__Data under study__
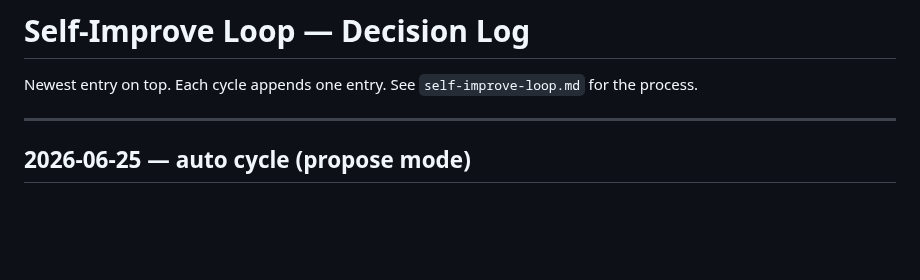
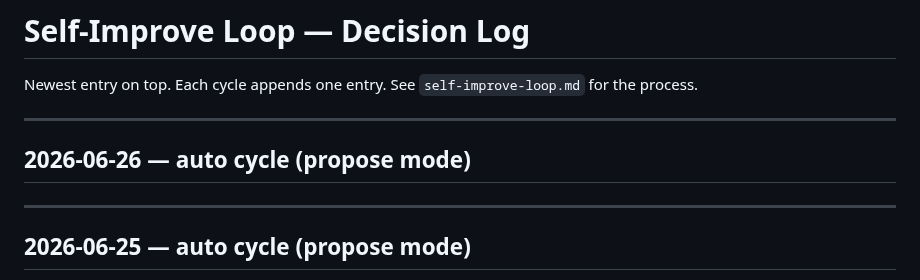
Before and after one commit to Spedymax/tg-bot, a Markdown page: docs/loop/decisions.md, the part around the change. GitHub-like rendering; blank space fills up the shorter version.

Commit message:
loop: auto cycle decision-log entry (2026-06-26)

```diff
--- a/docs/loop/decisions.md
+++ b/docs/loop/decisions.md
@@ -1,6 +1,11 @@
 # Self-Improve Loop — Decision Log
 
 Newest entry on top. Each cycle appends one entry. See `self-improve-loop.md` for the process.
+
+---
+
+## 2026-06-26 — auto cycle (propose mode)
+
 
 ---
 
```
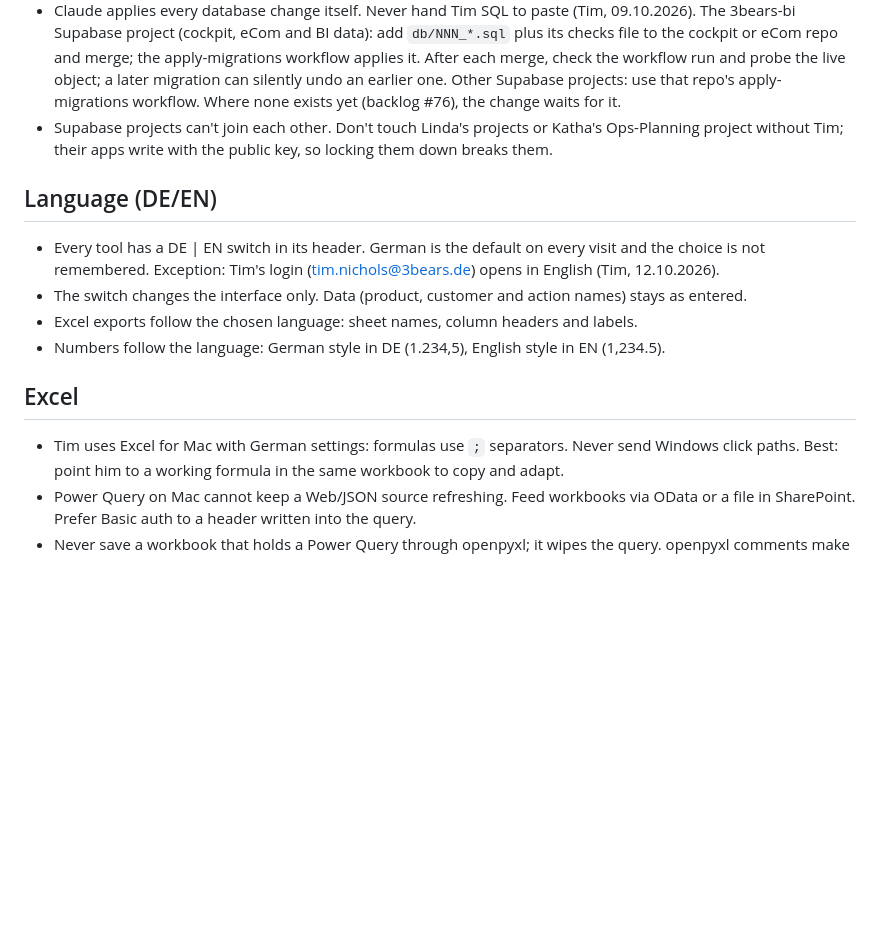
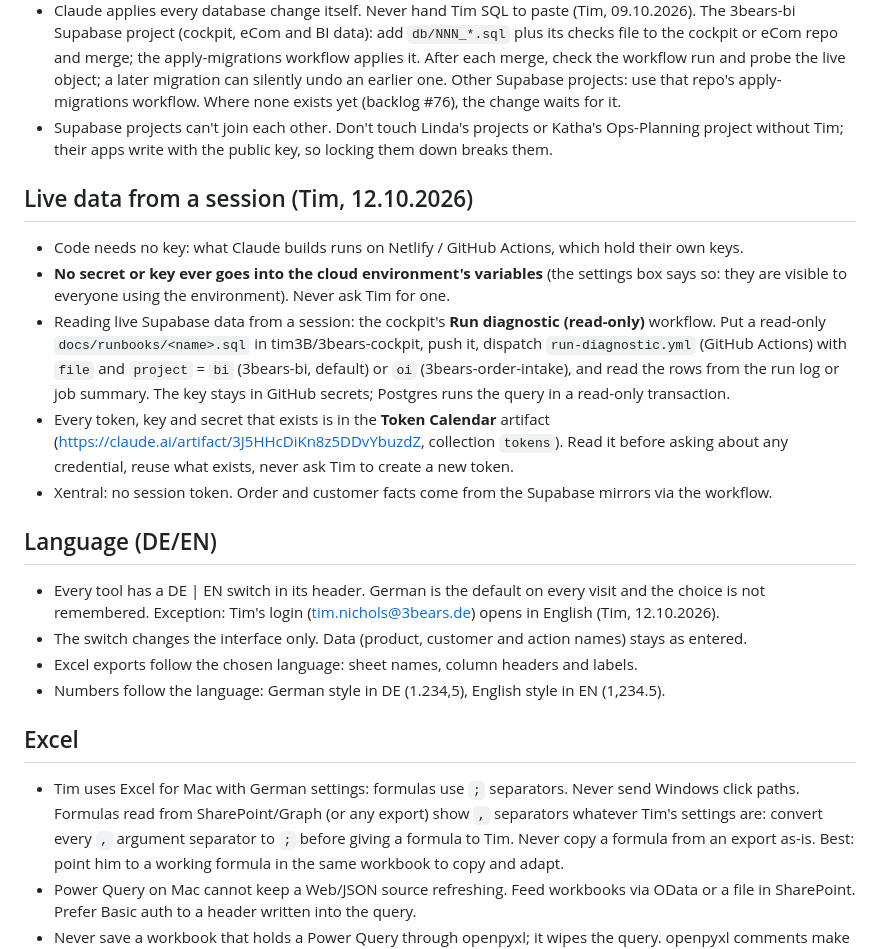
Before and after one commit to tim3B/3bears-kassenbon, a Markdown page: HOUSE_RULES.md, the part around one of its changes. GitHub-like rendering; blank space fills up the shorter version.

```diff
--- a/HOUSE_RULES.md
+++ b/HOUSE_RULES.md
@@ -112,6 +138,20 @@ change it in tim3B/3bears-backlog first, then copy it. The repo's own CLAUDE.md
 - Supabase projects can't join each other. Don't touch Linda's projects or Katha's Ops-Planning project
   without Tim; their apps write with the public key, so locking them down breaks them.
 
+## Live data from a session (Tim, 12.10.2026)
+- Code needs no key: what Claude builds runs on Netlify / GitHub Actions, which hold their own keys.
+- **No secret or key ever goes into the cloud environment's variables** (the settings box says so: they
+  are visible to everyone using the environment). Never ask Tim for one.
+- Reading live Supabase data from a session: the cockpit's **Run diagnostic (read-only)** workflow.
+  Put a read-only `docs/runbooks/<name>.sql` in tim3B/3bears-cockpit, push it, dispatch
+  `run-diagnostic.yml` (GitHub Actions) with `file` and `project` = `bi` (3bears-bi, default) or `oi`
+  (3bears-order-intake), and read the rows from the run log or job summary. The key stays in GitHub
+  secrets; Postgres runs the query in a read-only transaction.
+- Every token, key and secret that exists is in the **Token Calendar** artifact
+  (https://claude.ai/artifact/3J5HHcDiKn8z5DDvYbuzdZ, collection `tokens`). Read it before asking about
+  any credential, reuse what exists, never ask Tim to create a new token.
+- Xentral: no session token. Order and customer facts come from the Supabase mirrors via the workflow.
+
 ## Language (DE/EN)
 - Every tool has a DE | EN switch in its header. German is the default on every visit and the choice is not
   remembered. Exception: Tim's login (tim.nichols@3bears.de) opens in English (Tim, 12.10.2026).
@@ -121,6 +161,8 @@ change it in tim3B/3bears-backlog first, then copy it. The repo's own CLAUDE.md
 
 ## Excel
 - Tim uses Excel for Mac with German settings: formulas use `;` separators. Never send Windows click paths.
+  Formulas read from SharePoint/Graph (or any export) show `,` separators whatever Tim's settings are: convert
+  every `,` argument separator to `;` before giving a formula to Tim. Never copy a formula from an export as-is.
   Best: point him to a working formula in the same workbook to copy and adapt.
 - Power Query on Mac cannot keep a Web/JSON source refreshing. Feed workbooks via OData or a file in
   SharePoint. Prefer Basic auth to a header written into the query.
```
Also changed, not shown: other parts of HOUSE_RULES.md (+26 -0 lines).
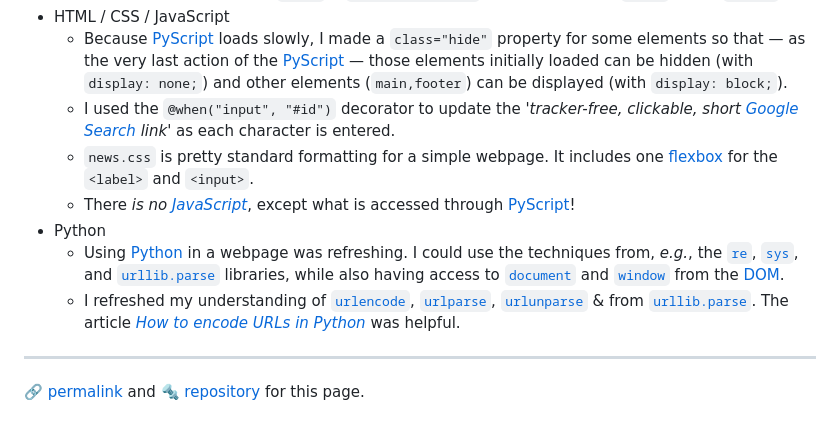
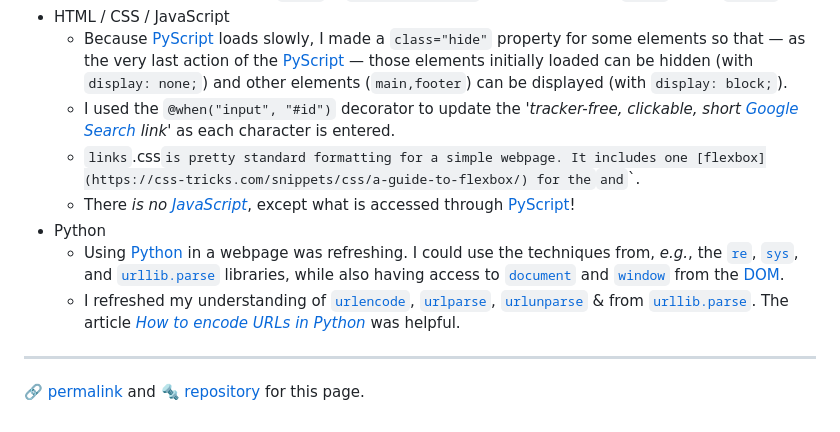
Before and after one commit to dcpetty/dcpetty.github.io, a Markdown page: links/README.md, the part around one of its changes. Rendered like a GitHub page.

Commit message:
Renamed news to links .

```diff
--- a/links/README.md
+++ b/links/README.md
@@ -15,7 +15,7 @@ This tool creates a tracker-free, clickable, short [Google Search](https://www.g
 - HTML / CSS / JavaScript
   - Because [PyScript](https://pyscript.net/) loads slowly, I made a `class="hide"` property for some elements so that &mdash; as the very last action of the [PyScript](https://pyscript.net/) &mdash; those elements initially loaded can be hidden (with `display: none;`) and other elements (`main,footer`) can be displayed (with `display: block;`).
   - I used the `@when("input", "#id")` decorator to update the '*tracker-free, clickable, short [Google Search](https://www.google.com/search) link*' as each character is entered.
-  -  `news.css` is pretty standard formatting for a simple webpage. It includes one [flexbox](https://css-tricks.com/snippets/css/a-guide-to-flexbox/) for the `<label>` and `<input>`.
+  -  `links`.css` is pretty standard formatting for a simple webpage. It includes one [flexbox](https://css-tricks.com/snippets/css/a-guide-to-flexbox/) for the `<label>` and `<input>`.
   -  There *is no [JavaScript](https://developer.mozilla.org/en-US/docs/Web/JavaScript)*, except what is accessed through [PyScript](https://pyscript.net/)!
 - Python
   - Using [Python](https://docs.python.org/3/) in a webpage was refreshing. I could use the techniques from, *e.g.*, the [`re`](https://docs.python.org/3/library/re.html), [`sys`](https://docs.python.org/3/library/sys.html), and [`urllib.parse`](https://docs.python.org/3/library/urllib.parse.html) libraries, while also having access to [`document`](https://developer.mozilla.org/en-US/docs/Web/API/Document) and [`window`](https://developer.mozilla.org/en-US/docs/Web/API/Window) from the [DOM](https://developer.mozilla.org/en-US/docs/Web/API/Document_Object_Model).
```
Also changed, not shown: other parts of links/README.md (+1 -1 lines).
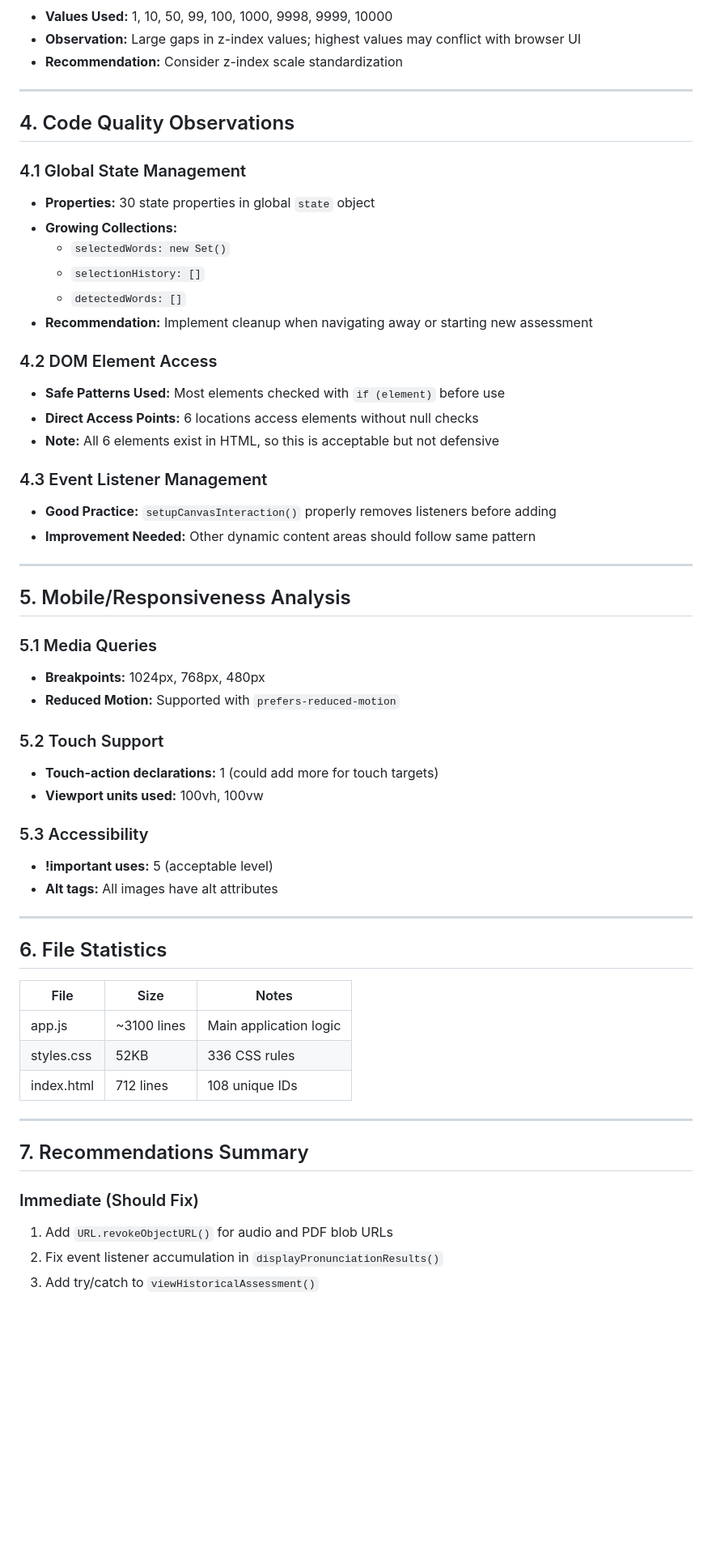
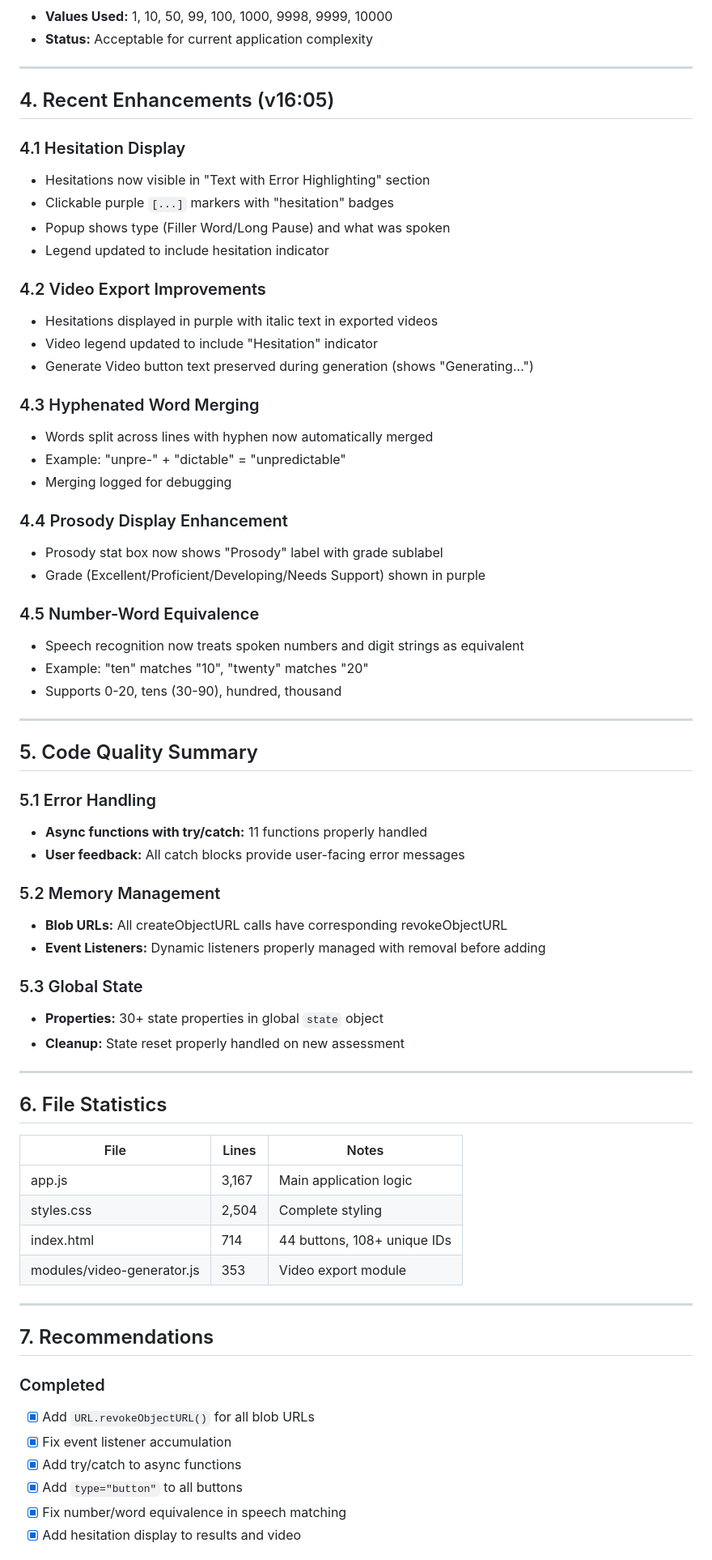
Before and after one commit to LBranigan/word-analyzer-v2, a Markdown page: QA-REPORT.md, the part around one of its changes. Shown at 81% size. Drawn GitHub-style; blank space fills up the shorter version.

```diff
--- a/QA-REPORT.md
+++ b/QA-REPORT.md
@@ -65,60 +57,71 @@ Comprehensive QA analysis of Word Analyzer V2. The app is currently functional w
 - **Values Used:** 1, 10, 50, 99, 100, 1000, 9998, 9999, 10000
-- **Observation:** Large gaps in z-index values; highest values may conflict with browser UI
-- **Recommendation:** Consider z-index scale standardization
+- **Status:** Acceptable for current application complexity
 
 ---
 
-## 4. Code Quality Observations
+## 4. Recent Enhancements (v16:05)
 
-### 4.1 Global State Management
-- **Properties:** 30 state properties in global `state` object
-- **Growing Collections:**
-  - `selectedWords: new Set()`
-  - `selectionHistory: []`
-  - `detectedWords: []`
-- **Recommendation:** Implement cleanup when navigating away or starting new assessment
+### 4.1 Hesitation Display
+- Hesitations now visible in "Text with Error Highlighting" section
+- Clickable purple `[...]` markers with "hesitation" badges
+- Popup shows type (Filler Word/Long Pause) and what was spoken
+- Legend updated to include hesitation indicator
 
-### 4.2 DOM Element Access
-- **Safe Patterns Used:** Most elements checked with `if (element)` before use
-- **Direct Access Points:** 6 locations access elements without null checks
-- **Note:** All 6 elements exist in HTML, so this is acceptable but not defensive
+### 4.2 Video Export Improvements
+- Hesitations displayed in purple with italic text in exported videos
+- Video legend updated to include "Hesitation" indicator
+- Generate Video button text preserved during generation (shows "Generating...")
 
-### 4.3 Event Listener Management
-- **Good Practice:** `setupCanvasInteraction()` properly removes listeners before adding
-- **Improvement Needed:** Other dynamic content areas should follow same pattern
+### 4.3 Hyphenated Word Merging
+- Words split across lines with hyphen now automatically merged
+- Example: "unpre-" + "dictable" = "unpredictable"
+- Merging logged for debugging
+
+### 4.4 Prosody Display Enhancement
+- Prosody stat box now shows "Prosody" label with grade sublabel
+- Grade (Excellent/Proficient/Developing/Needs Support) shown in purple
+
+### 4.5 Number-Word Equivalence
+- Speech recognition now treats spoken numbers and digit strings as equivalent
+- Example: "ten" matches "10", "twenty" matches "20"
+- Supports 0-20, tens (30-90), hundred, thousand
 
 ---
 
-## 5. Mobile/Responsiveness Analysis
+## 5. Code Quality Summary
 
-### 5.1 Media Queries
-- **Breakpoints:** 1024px, 768px, 480px
-- **Reduced Motion:** Supported with `prefers-reduced-motion`
+### 5.1 Error Handling
+- **Async functions with try/catch:** 11 functions properly handled
+- **User feedback:** All catch blocks provide user-facing error messages
 
-### 5.2 Touch Support
-- **Touch-action declarations:** 1 (could add more for touch targets)
-- **Viewport units used:** 100vh, 100vw
+### 5.2 Memory Management
+- **Blob URLs:** All createObjectURL calls have corresponding revokeObjectURL
+- **Event Listeners:** Dynamic listeners properly managed with removal before adding
 
-### 5.3 Accessibility
-- **!important uses:** 5 (acceptable level)
-- **Alt tags:** All images have alt attributes
+### 5.3 Global State
+- **Properties:** 30+ state properties in global `state` object
+- **Cleanup:** State reset properly handled on new assessment
 
 ---
 
 ## 6. File Statistics
 
-| File | Size | Notes |
-|------|------|-------|
-| app.js | ~3100 lines | Main application logic |
-| styles.css | 52KB | 336 CSS rules |
-| index.html | 712 lines | 108 unique IDs |
+| File | Lines | Notes |
+|------|-------|-------|
+| app.js | 3,167 | Main application logic |
+| styles.css | 2,504 | Complete styling |
+| index.html | 714 | 44 buttons, 108+ unique IDs |
+| modules/video-generator.js | 353 | Video export module |
 
 ---
 
-## 7. Recommendations Summary
+## 7. Recommendations
 
-### Immediate (Should Fix)
-1. Add `URL.revokeObjectURL()` for audio and PDF blob URLs
-2. Fix event listener accumulation in `displayPronunciationResults()`
-3. Add try/catch to `viewHistoricalAssessment()`
+### Completed
+- [x] Add `URL.revokeObjectURL()` for all blob URLs
+- [x] Fix event listener accumulation
+- [x] Add try/catch to async functions
+- [x] Add `type="button"` to all buttons
+- [x] Fix number/word equivalence in speech matching
+- [x] Add hesitation display to results and video
 
```
Also changed, not shown: other parts of QA-REPORT.md (+66 -69 lines).
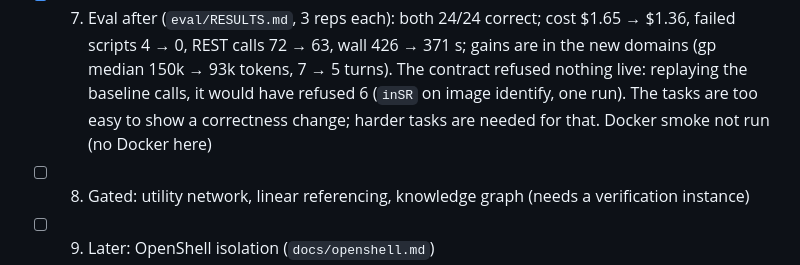
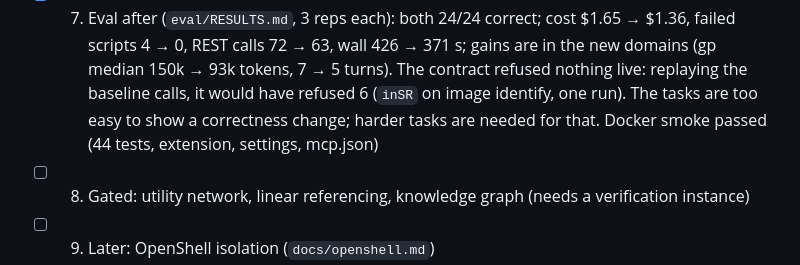
Before and after one commit to mraad/arcpi, a Markdown page: tasks/todo.md, the part around the change. Drawn GitHub-style.

Commit message:
docs: record the Docker smoke test result
Co-Authored-By: Claude Opus 5.5 <noreply@anthropic.com>
Claude-Session: https://claude.ai/code/session_01T8dHDEhv72iHQ3xnqtNGbW

```diff
--- a/tasks/todo.md
+++ b/tasks/todo.md
@@ -19,7 +19,7 @@ hallucinated REST calls. Scripts stay JavaScript (QuickJS); repo code TypeScript
       failed scripts 4 → 0, REST calls 72 → 63, wall 426 → 371 s; gains are in the new domains
       (gp median 150k → 93k tokens, 7 → 5 turns). The contract refused nothing live: replaying the
       baseline calls, it would have refused 6 (`inSR` on image identify, one run). The tasks are too
-      easy to show a correctness change; harder tasks are needed for that. Docker smoke not run (no Docker here)
+      easy to show a correctness change; harder tasks are needed for that. Docker smoke passed (44 tests, extension, settings, mcp.json)
 - [ ] 8. Gated: utility network, linear referencing, knowledge graph (needs a verification instance)
 - [ ] 9. Later: OpenShell isolation (`docs/openshell.md`)
 
```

__What to do__
Return each line of the listing that holds the string "calls".

__Output of the exercise__
+- **Blob URLs:** All createObjectURL calls have corresponding revokeObjectURL
@@ -19,7 +19,7 @@ hallucinated REST calls. Scripts stay JavaScript (QuickJS); repo code TypeScript
       failed scripts 4 → 0, REST calls 72 → 63, wall 426 → 371 s; gains are in the new domains
       baseline calls, it would have refused 6 (`inSR` on image identify, one run). The tasks are too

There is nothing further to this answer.